The human egg may only be fertilized by one spermatozoon to prevent polyploidy. In most mammals, the primary block to polyspermy occurs at the zona pellucida (ZP). Little is known of the human ZP and the changes occurring following fertilization to prevent polyploidy. Using antibodies directed against synthetic peptides predicted from the human ZP2 and ZP3 cDNA, we identified ZP3 as a 53-60 kDa glycoprotein and ZP2 as a 90-110 kDa glycoprotein in prophase-I oocytes. Characterization of the ZP from metaphase II arrested eggs (inseminated-unfertilized and fertilized-uncleaved), shows no visible modification of ZP3, but demonstrates that ZP2 undergoes limited proteolysis in the amino terminal domain, to a 60-73 kDa species, denoted ZP2p, which remains linked to the proteolysed fragments by intramolecular disulphide bonds. A lack of ZP2 proteolytic activity in acrosomal supernatants is consistent with an oocyte origin for the protease. The ZP2-specific protease may be released during cortical granule exocytosis which occurs during meiotic maturation and following sperm-egg fusion as part of the block to polyspermy. Since mouse ZP2 acts as a secondary sperm receptor, it is possible that intact ZP2 binds a secondary egg binding protein, whereas cleaved ZP2 does not, suggesting a possible mechanism for the block to polyspermy.  (+info)

(8/344) A cytoplasmic dynein heavy chain is required for oscillatory nuclear movement of meiotic prophase and efficient meiotic recombination in fission yeast.

Meiotic recombination requires pairing of homologous chromosomes, the mechanisms of which remain largely unknown. When pairing occurs during meiotic prophase in fission yeast, the nucleus oscillates between the cell poles driven by astral microtubules. During these oscillations, the telomeres are clustered at the spindle pole body (SPB), located at the leading edge of the moving nucleus and the rest of each chromosome dangles behind. Here, we show that the oscillatory nuclear movement of meiotic prophase is dependent on cytoplasmic dynein. We have cloned the gene encoding a cytoplasmic dynein heavy chain of fission yeast. Most of the cells disrupted for the gene show no gross defect during mitosis and complete meiosis to form four viable spores, but they lack the nuclear movements of meiotic prophase. Thus, the dynein heavy chain is required for these oscillatory movements.

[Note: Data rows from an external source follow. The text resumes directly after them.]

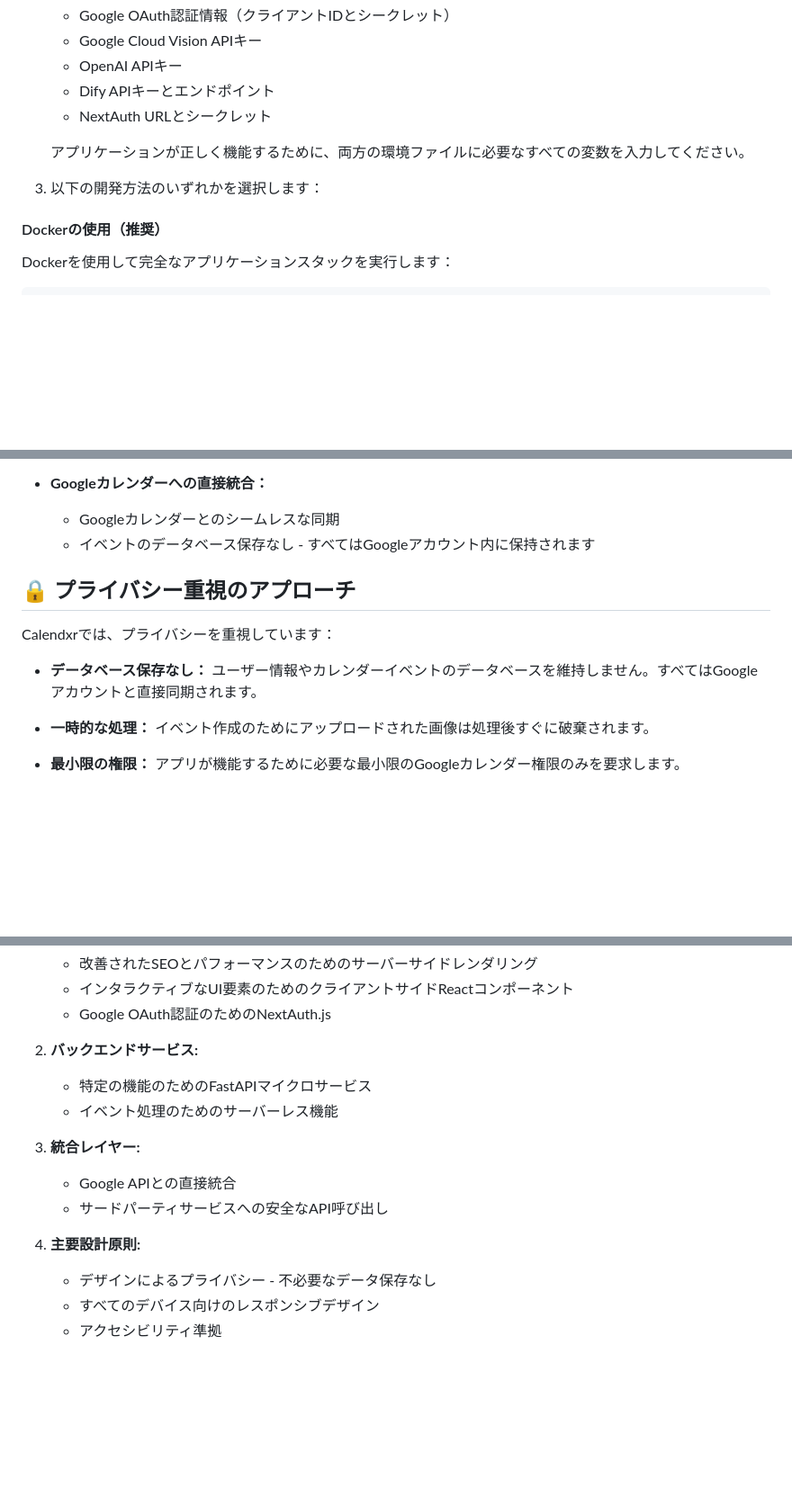
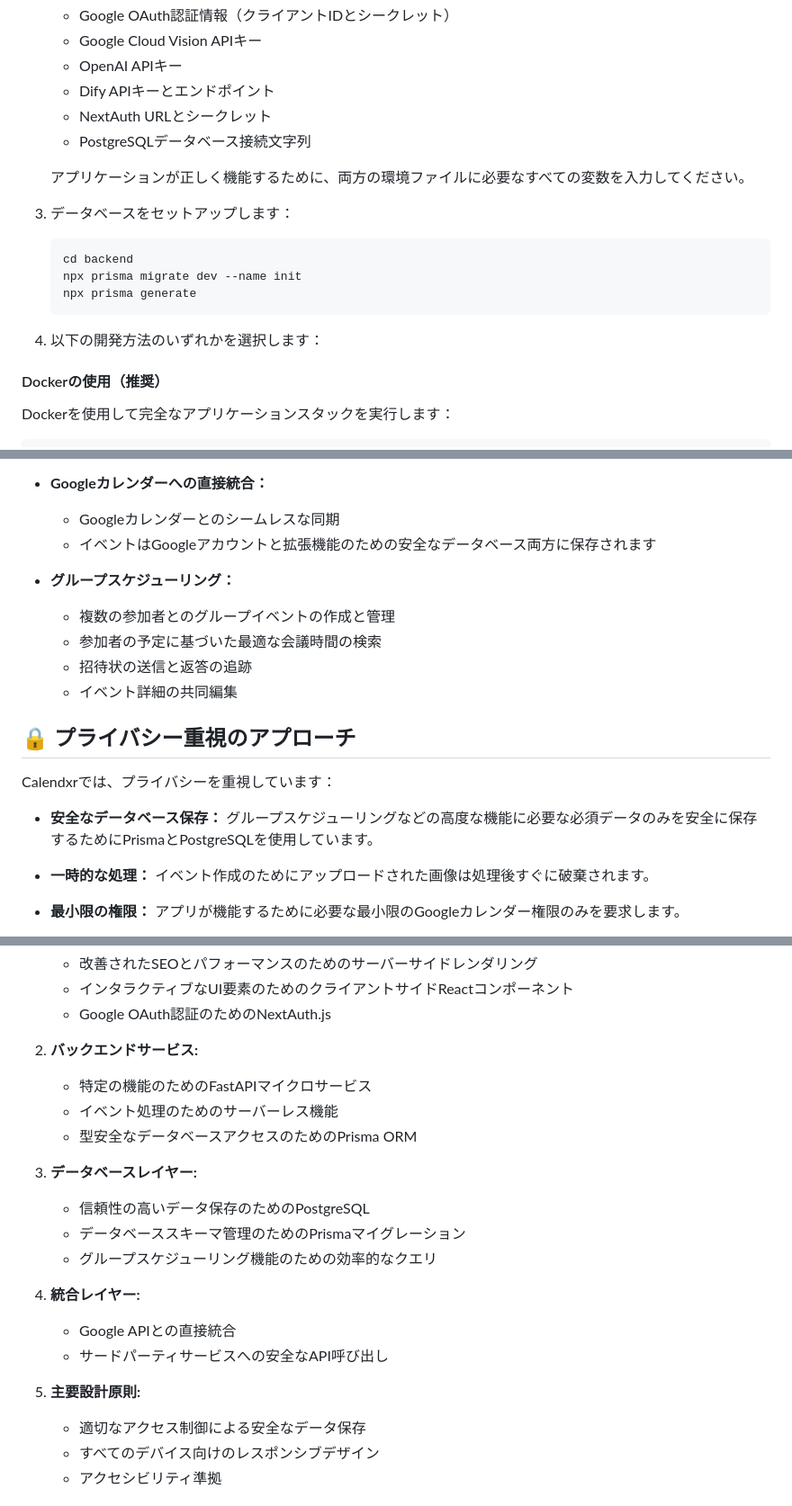
Before and after one commit to nobu-h-o/Calendxr, a Markdown page: README.jp.md, 3 parts joined by grey strips. Shown at 90% size. GitHub-like rendering; blank space fills up the shorter version.

````diff
--- a/README.jp.md
+++ b/README.jp.md
@@ -75,9 +77,18 @@
     - OpenAI APIキー
     - Dify APIキーとエンドポイント
     - NextAuth URLとシークレット
+    - PostgreSQLデータベース接続文字列
 
    アプリケーションが正しく機能するために、両方の環境ファイルに必要なすべての変数を入力してください。
-3. 以下の開発方法のいずれかを選択します：
+
+3. データベースをセットアップします：
+   ```bash
+   cd backend
+   npx prisma migrate dev --name init
+   npx prisma generate
+   ```
+
+4. 以下の開発方法のいずれかを選択します：
 
 #### Dockerの使用（推奨）
 
@@ -123,13 +134,19 @@ CalendxrはAIを活用したスマートカレンダー体験を提供し、以
 
 - **Googleカレンダーへの直接統合：**
   - Googleカレンダーとのシームレスな同期
-  - イベントのデータベース保存なし - すべてはGoogleアカウント内に保持されます
+  - イベントはGoogleアカウントと拡張機能のための安全なデータベース両方に保存されます
+
+- **グループスケジューリング：**
+  - 複数の参加者とのグループイベントの作成と管理
+  - 参加者の予定に基づいた最適な会議時間の検索
+  - 招待状の送信と返答の追跡
+  - イベント詳細の共同編集
 
 ## 🔒 プライバシー重視のアプローチ
 
 Calendxrでは、プライバシーを重視しています：
 
-- **データベース保存なし：** ユーザー情報やカレンダーイベントのデータベースを維持しません。すべてはGoogleアカウントと直接同期されます。
+- **安全なデータベース保存：** グループスケジューリングなどの高度な機能に必要な必須データのみを安全に保存するためにPrismaとPostgreSQLを使用しています。
 
 - **一時的な処理：** イベント作成のためにアップロードされた画像は処理後すぐに破棄されます。
 
@@ -173,13 +192,19 @@ Calendxrは現代的なWebアプリケーションアーキテクチャに従っ
 2. **バックエンドサービス:**
    - 特定の機能のためのFastAPIマイクロサービス
    - イベント処理のためのサーバーレス機能
+   - 型安全なデータベースアクセスのためのPrisma ORM
 
-3. **統合レイヤー:**
+3. **データベースレイヤー:**
+   - 信頼性の高いデータ保存のためのPostgreSQL
+   - データベーススキーマ管理のためのPrismaマイグレーション
+   - グループスケジューリング機能のための効率的なクエリ
+
+4. **統合レイヤー:**
    - Google APIとの直接統合
    - サードパーティサービスへの安全なAPI呼び出し
 
-4. **主要設計原則:**
-   - デザインによるプライバシー - 不必要なデータ保存なし
+5. **主要設計原則:**
+   - 適切なアクセス制御による安全なデータ保存
    - すべてのデバイス向けのレスポンシブデザイン
    - アクセシビリティ準拠
 
````
Also changed, not shown: other parts of README.jp.md (+6 -11 lines).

Consistent with its essential role in such nuclear movement, dynein heavy chain tagged with green fluorescent protein (GFP) is localized at astral microtubules and the SPB during the movements. In dynein-disrupted cells, meiotic recombination is significantly reduced, indicating that the dynein function is also required for efficient meiotic recombination. In accordance with the reduced recombination, which leads to reduced crossing over, chromosome missegregation is increased in the mutant. Moreover, both the formation of a single cluster of centromeres and the colocalization of homologous regions on a pair of homologous chromosomes are significantly inhibited in the mutant. These results strongly suggest that the dynein-driven nuclear movements of meiotic prophase are necessary for efficient pairing of homologous chromosomes in fission yeast, which in turn promotes efficient meiotic recombination.  (+info)